  • How should we discuss the possibility of disability, especially with people who are newly diagnosed?
  • Is “disability” the right word to use?

These are difficult questions and I find my thoughts going round in circles.

What the dictionary says

The medical dictionary says that disability is “any result of having a condition that limits what you can do“. This could be anything from a mild disability to a severe disability. Disability could be an effect on moving (including walking), your senses (like eyesight problems) or daily activities (such as bladder symptoms).

For example, if you have a bit of numbness in your fingertips, it can make it harder to put your earrings in. If you have symptoms that affect your vision, it may be more difficult to read the labels on products in the supermarket. These everyday consequences of MS symptoms could be classed as disability.

What the Equality Acts says

The Equality Act gives legal protection to people who find they are discriminated against at work, when buying goods or accessing services. The Equality Act defines disability as “a physical or mental impairment which has a substantial and long-term adverse effect on your ability to carry out normal day-to-day activities“.

In the examples above, if the person with numbness in their fingertips was a dentist, it might be difficult to hold fine instruments and do their job well. The person with eyesight problems might find it hard to see small typeface on a computer screen, which is important for many jobs these days

MS is automatically treated as a disability under the Equality Act. This means that a person with MS is protected by the Act effectively from the point of diagnosis even though they may not see themselves as disabled at all.

What the public think

The public’s idea of disability can be rather different – often that someone has severe problems walking or has to use a wheelchair. The public, perhaps, looks for outward symbols of disability like walking sticks and wheelchairs. This is not surprising, given the symbol of a wheelchair which is often used for disability.

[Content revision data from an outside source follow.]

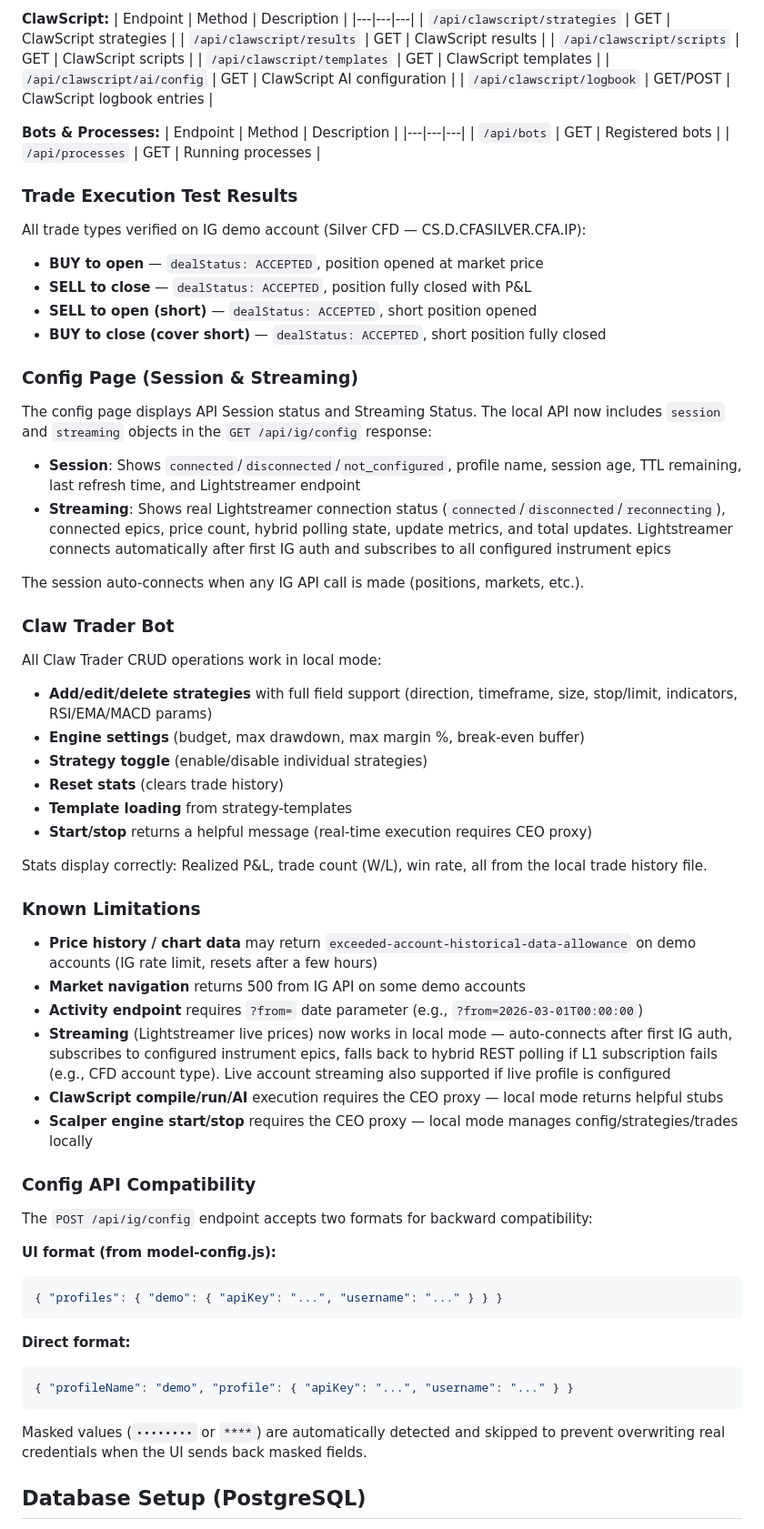
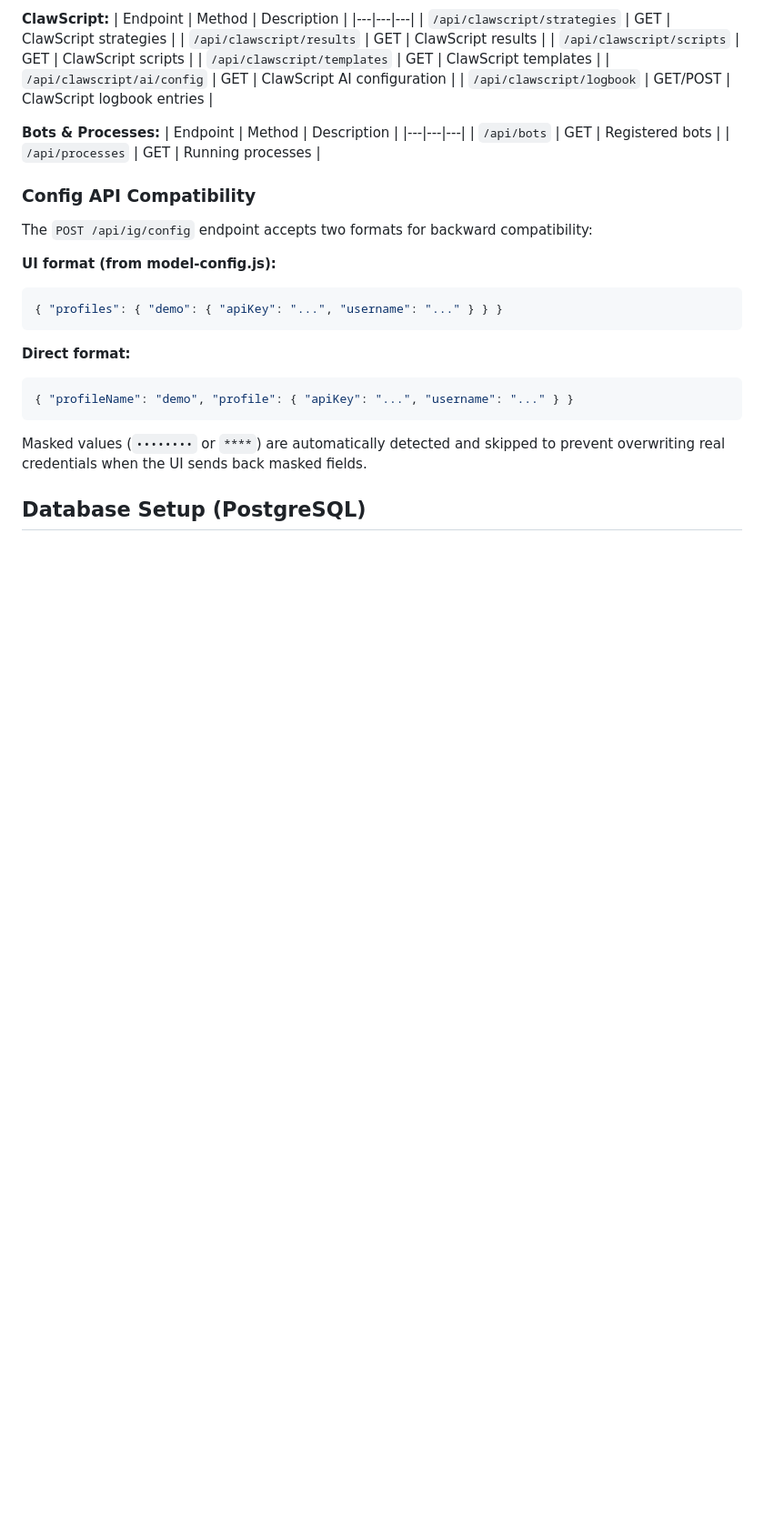
Before and after one commit to JoeSzeles/openclaw-mechanicus-patches, a Markdown page: README.md, the part around one of its changes. Shown at 91% size. Drawn GitHub-style; blank space fills up the shorter version.

```diff
--- a/README.md
+++ b/README.md
@@ -170,46 +205,6 @@ The patch injects a standalone ESM module (`ig-local-api.mjs`) into the OpenClaw
 | `/api/bots` | GET | Registered bots |
 | `/api/processes` | GET | Running processes |
 
-### Trade Execution Test Results
-
-All trade types verified on IG demo account (Silver CFD — CS.D.CFASILVER.CFA.IP):
-
-- **BUY to open** — `dealStatus: ACCEPTED`, position opened at market price
-- **SELL to close** — `dealStatus: ACCEPTED`, position fully closed with P&L
-- **SELL to open (short)** — `dealStatus: ACCEPTED`, short position opened
-- **BUY to close (cover short)** — `dealStatus: ACCEPTED`, short position fully closed
-
-### Config Page (Session & Streaming)
-
-The config page displays API Session status and Streaming Status. The local API now includes `session` and `streaming` objects in the `GET /api/ig/config` response:
-
-- **Session**: Shows `connected`/`disconnected`/`not_configured`, profile name, session age, TTL remaining, last refresh time, and Lightstreamer endpoint
-- **Streaming**: Shows real Lightstreamer connection status (`connected`/`disconnected`/`reconnecting`), connected epics, price count, hybrid polling state, update metrics, and total updates. Lightstreamer connects automatically after first IG auth and subscribes to all configured instrument epics
-
-The session auto-connects when any IG API call is made (positions, markets, etc.).
-
-### Claw Trader Bot
-
-All Claw Trader CRUD operations work in local mode:
-
-- **Add/edit/delete strategies** with full field support (direction, timeframe, size, stop/limit, indicators, RSI/EMA/MACD params)
-- **Engine settings** (budget, max drawdown, max margin %, break-even buffer)
-- **Strategy toggle** (enable/disable individual strategies)
-- **Reset stats** (clears trade history)
-- **Template loading** from strategy-templates
-- **Start/stop** returns a helpful message (real-time execution requires CEO proxy)
-
-Stats display correctly: Realized P&L, trade count (W/L), win rate, all from the local trade history file.
-
-### Known Limitations
-
-- **Price history / chart data** may return `exceeded-account-historical-data-allowance` on demo accounts (IG rate limit, resets after a few hours)
-- **Market navigation** returns 500 from IG API on some demo accounts
-- **Activity endpoint** requires `?from=` date parameter (e.g., `?from=2026-03-01T00:00:00`)
-- **Streaming** (Lightstreamer live prices) now works in local mode — auto-connects after first IG auth, subscribes to configured instrument epics, falls back to hybrid REST polling if L1 subscription fails (e.g., CFD account type). Live account streaming also supported if live profile is configured
-- **ClawScript compile/run/AI** execution requires the CEO proxy — local mode returns helpful stubs
-- **Scalper engine start/stop** requires the CEO proxy — local mode manages config/strategies/trades locally
-
 ### Config API Compatibility
 
 The `POST /api/ig/config` endpoint accepts two formats for backward compatibility:
```
Also changed, not shown: other parts of README.md (+97 -53 lines).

In reality, three quarters of people with MS never use a wheelchair full time but they may have symptoms, including the more invisible ones like fatigue, which severely limit what they can do. Also, limitations are not always physical ones. MS can cause difficulties with slowed thinking, known as cognitive symptoms, which may affect what someone can do.

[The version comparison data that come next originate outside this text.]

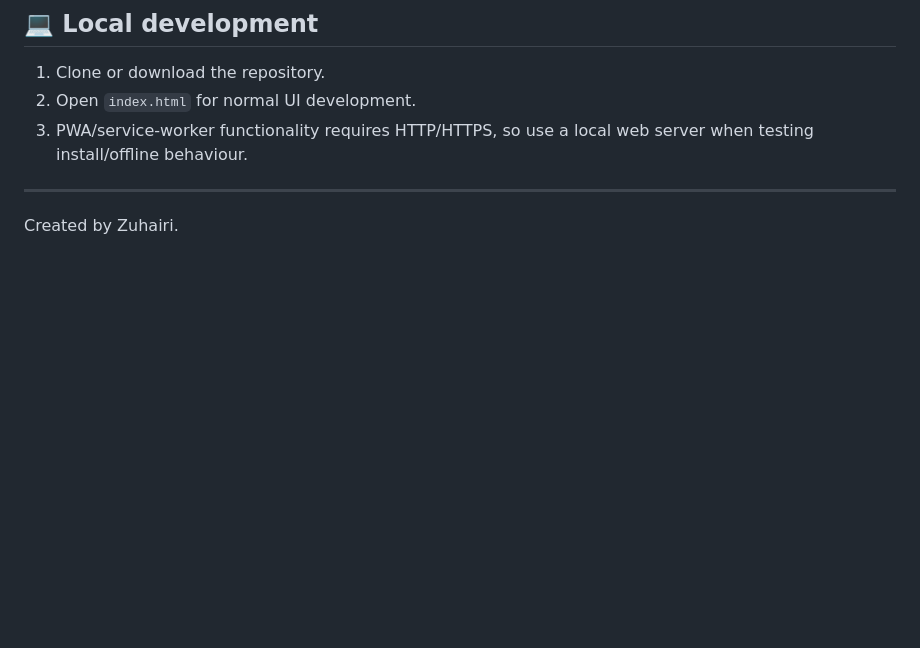
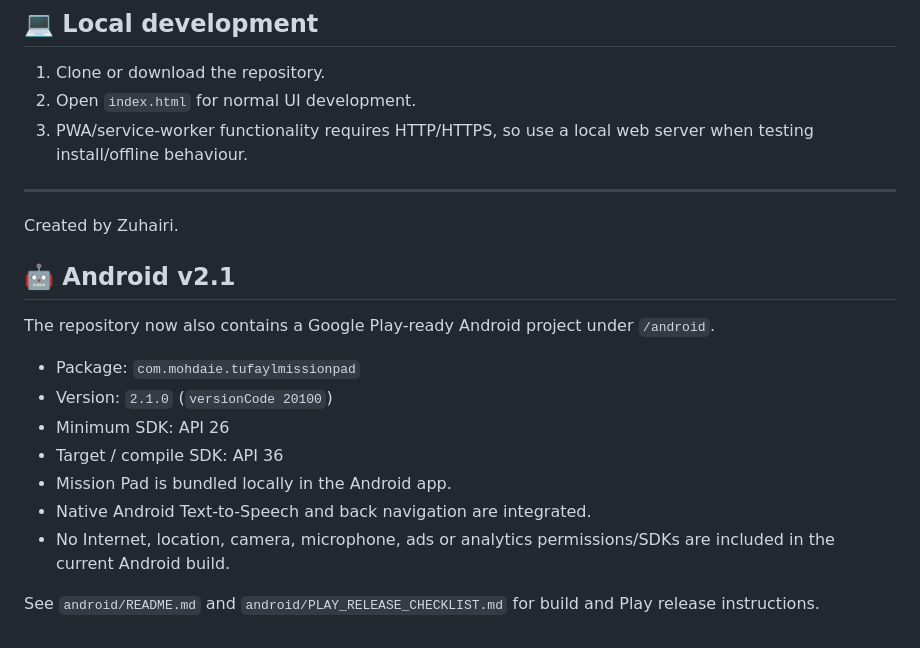
Before and after one commit to mohdaie/tufayl-mission-pad, a Markdown page: README.md, the part around the change. Rendered like a GitHub page; blank space fills up the shorter version.

Commit message:
Document Android v2.1 project

```diff
--- a/README.md
+++ b/README.md
@@ -89,3 +89,18 @@ No framework, package manager, build process or backend is required.
 ---
 
 Created by Zuhairi.
+
+
+## 🤖 Android v2.1
+
+The repository now also contains a Google Play-ready Android project under `/android`.
+
+- Package: `com.mohdaie.tufaylmissionpad`
+- Version: `2.1.0` (`versionCode 20100`)
+- Minimum SDK: API 26
+- Target / compile SDK: API 36
+- Mission Pad is bundled locally in the Android app.
+- Native Android Text-to-Speech and back navigation are integrated.
+- No Internet, location, camera, microphone, ads or analytics permissions/SDKs are included in the current Android build.
+
+See `android/README.md` and `android/PLAY_RELEASE_CHECKLIST.md` for build and Play release instructions.
```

It’s the world around us that’s disabling

Much of disability is not about the person but the environment in which we all live. For example, if a shop has steps, then it will not be accessible to all. If the products in the supermarket have labels with tiny writing, then not everyone will be able to read them.

There’s a whole debate we could have about this topic!

Please help!

We are developing new sources of information for people who are newly diagnosed with MS. We are keen to get it right and talk about what can happen in MS honestly. However, we are debating what’s the best way to talk about the impairments that MS can bring.

What would you say to someone who is newly diagnosed?

  • Would you use the word “disability”?
  • Would you use other ways of talking about the subject such as “how much MS can affect what you do” or “the impact of symptoms” or “impairment”?
  • Is it better to be up front and say that there can be disability in MS but it ranges from very mild to quite severe and give examples?

Thinking about when you were newly diagnosed

  • Were you worried about disability?
  • What did you think disability was?
  • Do you have a different definition of disability now?
  • Would you have preferred it to be discussed in information about MS?
  • Was it too soon to think about how MS might affect what you could do?

You can let us have your comments in the box below or email us on infoteam@mstrust.org.uk. It will really help us write better information for people who are diagnosed with MS in the future.

Thanks,

Jane, Information Officer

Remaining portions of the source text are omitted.